--- Instructions for the task ---
Among the records, how many lines carry the string "express"? Give that number with nothing added.
───── Dataset ─────
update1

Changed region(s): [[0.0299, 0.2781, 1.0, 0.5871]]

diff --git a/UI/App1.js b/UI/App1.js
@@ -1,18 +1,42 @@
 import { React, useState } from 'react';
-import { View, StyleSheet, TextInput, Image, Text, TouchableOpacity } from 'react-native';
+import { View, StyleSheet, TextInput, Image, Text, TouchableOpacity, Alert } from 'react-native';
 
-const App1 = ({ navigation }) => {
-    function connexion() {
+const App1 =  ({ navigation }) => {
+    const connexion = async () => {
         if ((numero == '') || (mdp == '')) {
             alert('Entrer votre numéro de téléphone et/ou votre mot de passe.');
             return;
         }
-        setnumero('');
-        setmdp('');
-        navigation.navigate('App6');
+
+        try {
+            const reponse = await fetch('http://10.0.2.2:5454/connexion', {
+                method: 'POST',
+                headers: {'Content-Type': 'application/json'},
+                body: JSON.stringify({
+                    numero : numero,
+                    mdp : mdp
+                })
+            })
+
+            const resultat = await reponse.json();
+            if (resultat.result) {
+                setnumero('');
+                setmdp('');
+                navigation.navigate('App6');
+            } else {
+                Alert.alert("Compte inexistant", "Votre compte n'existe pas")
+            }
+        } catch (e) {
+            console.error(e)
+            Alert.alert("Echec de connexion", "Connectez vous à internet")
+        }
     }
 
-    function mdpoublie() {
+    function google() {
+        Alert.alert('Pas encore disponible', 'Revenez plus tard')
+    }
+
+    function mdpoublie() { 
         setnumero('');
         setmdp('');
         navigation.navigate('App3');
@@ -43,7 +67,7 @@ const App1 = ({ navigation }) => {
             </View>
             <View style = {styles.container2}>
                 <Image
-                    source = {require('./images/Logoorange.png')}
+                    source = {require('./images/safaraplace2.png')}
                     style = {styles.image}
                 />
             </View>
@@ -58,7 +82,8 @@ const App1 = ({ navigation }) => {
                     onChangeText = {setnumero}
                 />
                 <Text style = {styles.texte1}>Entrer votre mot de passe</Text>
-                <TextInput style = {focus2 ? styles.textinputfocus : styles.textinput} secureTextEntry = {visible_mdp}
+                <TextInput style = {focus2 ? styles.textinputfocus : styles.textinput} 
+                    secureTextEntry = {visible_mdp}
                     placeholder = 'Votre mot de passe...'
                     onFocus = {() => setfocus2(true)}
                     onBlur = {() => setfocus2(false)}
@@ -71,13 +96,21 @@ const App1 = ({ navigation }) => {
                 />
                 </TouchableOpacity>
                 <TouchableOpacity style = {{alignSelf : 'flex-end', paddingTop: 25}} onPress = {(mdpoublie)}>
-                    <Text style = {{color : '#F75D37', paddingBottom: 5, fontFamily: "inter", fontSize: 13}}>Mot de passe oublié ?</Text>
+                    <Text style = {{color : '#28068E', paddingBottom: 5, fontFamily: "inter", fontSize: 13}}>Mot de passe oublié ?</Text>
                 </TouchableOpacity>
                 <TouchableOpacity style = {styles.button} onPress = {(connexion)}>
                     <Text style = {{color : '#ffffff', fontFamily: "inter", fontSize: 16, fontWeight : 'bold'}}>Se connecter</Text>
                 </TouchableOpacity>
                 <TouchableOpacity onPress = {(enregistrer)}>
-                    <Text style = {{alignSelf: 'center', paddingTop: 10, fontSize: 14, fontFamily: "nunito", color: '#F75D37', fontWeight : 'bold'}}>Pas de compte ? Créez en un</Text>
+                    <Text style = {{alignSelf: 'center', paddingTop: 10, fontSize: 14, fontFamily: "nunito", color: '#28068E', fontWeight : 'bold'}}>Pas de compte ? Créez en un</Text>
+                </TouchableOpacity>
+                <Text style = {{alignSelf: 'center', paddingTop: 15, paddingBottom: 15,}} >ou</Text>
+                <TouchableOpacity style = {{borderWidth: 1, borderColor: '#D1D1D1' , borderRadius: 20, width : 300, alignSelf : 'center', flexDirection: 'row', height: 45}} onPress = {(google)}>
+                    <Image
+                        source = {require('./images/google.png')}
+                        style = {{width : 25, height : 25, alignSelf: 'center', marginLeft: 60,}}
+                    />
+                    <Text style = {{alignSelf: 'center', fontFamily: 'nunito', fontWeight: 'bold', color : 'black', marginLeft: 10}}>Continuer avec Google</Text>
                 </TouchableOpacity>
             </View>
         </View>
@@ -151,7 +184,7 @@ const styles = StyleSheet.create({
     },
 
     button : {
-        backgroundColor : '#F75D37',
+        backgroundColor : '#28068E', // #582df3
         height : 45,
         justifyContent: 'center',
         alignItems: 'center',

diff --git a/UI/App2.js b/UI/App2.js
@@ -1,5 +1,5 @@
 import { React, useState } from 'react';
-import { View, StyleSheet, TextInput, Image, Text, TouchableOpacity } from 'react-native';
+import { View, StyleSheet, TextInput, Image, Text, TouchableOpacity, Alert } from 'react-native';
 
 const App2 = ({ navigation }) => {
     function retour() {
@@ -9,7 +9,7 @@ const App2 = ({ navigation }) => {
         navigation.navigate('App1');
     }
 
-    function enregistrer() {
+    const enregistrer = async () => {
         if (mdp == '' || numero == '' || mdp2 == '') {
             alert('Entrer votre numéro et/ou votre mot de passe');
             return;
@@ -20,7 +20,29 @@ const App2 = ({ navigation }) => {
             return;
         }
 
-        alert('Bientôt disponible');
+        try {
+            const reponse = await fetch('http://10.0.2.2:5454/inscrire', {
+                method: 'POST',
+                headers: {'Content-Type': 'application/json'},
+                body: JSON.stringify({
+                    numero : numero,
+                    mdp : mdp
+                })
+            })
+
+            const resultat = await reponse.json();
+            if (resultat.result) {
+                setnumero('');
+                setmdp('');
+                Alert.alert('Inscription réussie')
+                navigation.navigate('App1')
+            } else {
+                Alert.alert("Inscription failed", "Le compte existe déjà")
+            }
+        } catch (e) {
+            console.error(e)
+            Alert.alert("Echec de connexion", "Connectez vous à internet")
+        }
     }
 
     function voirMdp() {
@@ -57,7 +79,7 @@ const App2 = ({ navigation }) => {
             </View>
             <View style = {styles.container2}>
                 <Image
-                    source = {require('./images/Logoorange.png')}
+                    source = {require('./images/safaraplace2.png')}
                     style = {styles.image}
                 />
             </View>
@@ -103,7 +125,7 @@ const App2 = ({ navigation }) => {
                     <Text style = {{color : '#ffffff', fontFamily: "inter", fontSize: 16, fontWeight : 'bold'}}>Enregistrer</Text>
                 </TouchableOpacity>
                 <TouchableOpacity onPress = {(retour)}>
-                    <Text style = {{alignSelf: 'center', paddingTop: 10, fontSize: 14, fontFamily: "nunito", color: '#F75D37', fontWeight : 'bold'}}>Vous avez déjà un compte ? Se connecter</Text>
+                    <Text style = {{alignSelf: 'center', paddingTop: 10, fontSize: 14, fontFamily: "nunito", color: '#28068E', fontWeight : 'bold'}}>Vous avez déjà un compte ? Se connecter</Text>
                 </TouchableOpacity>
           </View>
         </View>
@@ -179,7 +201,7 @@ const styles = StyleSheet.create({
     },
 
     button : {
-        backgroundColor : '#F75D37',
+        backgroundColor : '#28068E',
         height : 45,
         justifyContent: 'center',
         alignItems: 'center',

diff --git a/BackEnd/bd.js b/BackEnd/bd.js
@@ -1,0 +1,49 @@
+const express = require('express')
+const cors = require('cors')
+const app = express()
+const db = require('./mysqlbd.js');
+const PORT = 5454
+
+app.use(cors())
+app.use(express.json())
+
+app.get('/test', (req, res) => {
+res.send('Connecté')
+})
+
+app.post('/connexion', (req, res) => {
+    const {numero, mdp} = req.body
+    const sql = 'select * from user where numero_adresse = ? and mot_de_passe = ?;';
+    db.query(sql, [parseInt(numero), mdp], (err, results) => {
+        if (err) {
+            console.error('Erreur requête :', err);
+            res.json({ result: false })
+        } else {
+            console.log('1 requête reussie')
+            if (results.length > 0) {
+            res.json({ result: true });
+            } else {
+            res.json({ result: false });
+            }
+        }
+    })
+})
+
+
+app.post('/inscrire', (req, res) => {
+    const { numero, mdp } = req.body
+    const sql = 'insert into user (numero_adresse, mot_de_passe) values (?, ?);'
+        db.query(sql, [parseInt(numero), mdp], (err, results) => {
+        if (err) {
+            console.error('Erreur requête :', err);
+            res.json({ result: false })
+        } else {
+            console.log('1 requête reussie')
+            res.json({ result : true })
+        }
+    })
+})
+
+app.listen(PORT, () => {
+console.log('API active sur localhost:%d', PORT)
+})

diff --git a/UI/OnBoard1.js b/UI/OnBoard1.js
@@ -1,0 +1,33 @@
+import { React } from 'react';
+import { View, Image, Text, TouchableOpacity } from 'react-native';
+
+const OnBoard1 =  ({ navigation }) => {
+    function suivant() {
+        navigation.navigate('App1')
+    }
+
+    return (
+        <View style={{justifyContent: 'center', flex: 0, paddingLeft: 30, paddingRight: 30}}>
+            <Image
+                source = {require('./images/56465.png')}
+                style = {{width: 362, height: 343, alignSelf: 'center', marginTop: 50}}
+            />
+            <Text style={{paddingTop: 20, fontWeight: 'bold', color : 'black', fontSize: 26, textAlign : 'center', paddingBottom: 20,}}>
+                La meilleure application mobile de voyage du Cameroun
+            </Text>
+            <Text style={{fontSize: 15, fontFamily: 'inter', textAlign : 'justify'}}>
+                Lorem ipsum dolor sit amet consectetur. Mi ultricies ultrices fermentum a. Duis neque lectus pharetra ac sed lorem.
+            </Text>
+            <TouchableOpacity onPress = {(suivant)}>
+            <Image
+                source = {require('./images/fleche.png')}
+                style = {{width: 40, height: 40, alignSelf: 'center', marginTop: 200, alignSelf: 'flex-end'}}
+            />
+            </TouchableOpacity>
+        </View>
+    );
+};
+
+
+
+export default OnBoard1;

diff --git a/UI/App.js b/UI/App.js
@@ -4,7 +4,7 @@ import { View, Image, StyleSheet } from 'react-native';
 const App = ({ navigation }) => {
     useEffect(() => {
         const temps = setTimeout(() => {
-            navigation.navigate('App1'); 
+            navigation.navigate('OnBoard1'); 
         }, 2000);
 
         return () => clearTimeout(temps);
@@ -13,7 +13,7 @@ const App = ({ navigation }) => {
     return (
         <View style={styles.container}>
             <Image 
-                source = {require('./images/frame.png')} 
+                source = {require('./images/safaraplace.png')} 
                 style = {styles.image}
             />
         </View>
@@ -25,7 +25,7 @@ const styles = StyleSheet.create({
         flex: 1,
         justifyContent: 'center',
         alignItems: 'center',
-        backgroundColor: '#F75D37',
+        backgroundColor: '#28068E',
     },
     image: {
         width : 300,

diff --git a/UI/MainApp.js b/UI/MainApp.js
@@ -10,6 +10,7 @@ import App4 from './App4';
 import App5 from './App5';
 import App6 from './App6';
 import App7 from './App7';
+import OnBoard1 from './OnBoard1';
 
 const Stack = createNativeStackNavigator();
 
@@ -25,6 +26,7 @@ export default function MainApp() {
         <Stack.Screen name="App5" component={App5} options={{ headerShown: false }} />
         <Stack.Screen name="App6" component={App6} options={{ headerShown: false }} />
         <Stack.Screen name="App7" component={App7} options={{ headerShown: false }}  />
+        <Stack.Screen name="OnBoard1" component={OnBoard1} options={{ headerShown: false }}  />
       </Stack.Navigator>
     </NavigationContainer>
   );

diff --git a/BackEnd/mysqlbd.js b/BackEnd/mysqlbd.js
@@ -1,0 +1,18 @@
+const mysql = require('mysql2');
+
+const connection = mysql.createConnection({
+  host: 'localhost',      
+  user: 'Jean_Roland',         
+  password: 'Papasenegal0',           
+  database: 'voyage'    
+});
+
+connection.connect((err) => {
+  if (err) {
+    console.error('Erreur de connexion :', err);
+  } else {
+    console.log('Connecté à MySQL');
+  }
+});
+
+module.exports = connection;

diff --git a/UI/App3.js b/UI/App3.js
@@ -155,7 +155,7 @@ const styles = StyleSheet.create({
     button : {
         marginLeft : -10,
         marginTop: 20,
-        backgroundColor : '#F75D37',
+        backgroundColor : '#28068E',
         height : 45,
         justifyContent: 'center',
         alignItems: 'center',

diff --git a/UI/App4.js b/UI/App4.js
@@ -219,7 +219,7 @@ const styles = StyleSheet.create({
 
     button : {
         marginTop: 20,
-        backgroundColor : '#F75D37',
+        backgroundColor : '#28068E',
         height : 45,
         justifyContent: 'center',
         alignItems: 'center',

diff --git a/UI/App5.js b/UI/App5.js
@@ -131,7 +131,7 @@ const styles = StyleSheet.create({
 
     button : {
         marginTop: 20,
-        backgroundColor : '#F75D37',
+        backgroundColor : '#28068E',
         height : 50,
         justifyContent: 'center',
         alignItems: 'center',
─────
--- Task solution ---
3